Data provided Start Marker

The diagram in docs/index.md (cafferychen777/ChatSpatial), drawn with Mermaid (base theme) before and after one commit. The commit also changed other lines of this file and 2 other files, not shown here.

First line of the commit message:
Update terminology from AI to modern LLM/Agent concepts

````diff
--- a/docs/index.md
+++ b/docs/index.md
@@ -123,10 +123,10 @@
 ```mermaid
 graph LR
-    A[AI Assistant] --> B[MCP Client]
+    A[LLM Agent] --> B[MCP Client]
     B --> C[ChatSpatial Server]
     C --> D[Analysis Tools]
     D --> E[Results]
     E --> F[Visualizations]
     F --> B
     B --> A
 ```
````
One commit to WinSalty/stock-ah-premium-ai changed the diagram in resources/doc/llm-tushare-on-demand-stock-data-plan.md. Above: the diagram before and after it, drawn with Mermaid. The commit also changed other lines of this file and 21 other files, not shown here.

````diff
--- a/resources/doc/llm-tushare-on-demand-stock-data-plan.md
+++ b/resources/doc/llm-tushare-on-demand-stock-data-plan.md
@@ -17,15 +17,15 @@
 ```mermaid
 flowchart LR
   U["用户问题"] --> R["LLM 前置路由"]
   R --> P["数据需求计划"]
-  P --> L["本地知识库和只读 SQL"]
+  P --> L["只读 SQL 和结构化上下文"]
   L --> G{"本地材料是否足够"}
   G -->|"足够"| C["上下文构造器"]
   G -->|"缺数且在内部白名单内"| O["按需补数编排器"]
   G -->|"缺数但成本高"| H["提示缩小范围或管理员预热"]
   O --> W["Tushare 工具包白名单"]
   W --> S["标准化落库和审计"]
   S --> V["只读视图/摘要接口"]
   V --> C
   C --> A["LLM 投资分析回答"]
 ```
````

Data provided End Marker

#### Task to carry out
Wherever "Agent" appears in a line of the entries, copy that line.

#### Written solution
Update terminology from AI to modern LLM/Agent concepts
+    A[LLM Agent] --> B[MCP Client]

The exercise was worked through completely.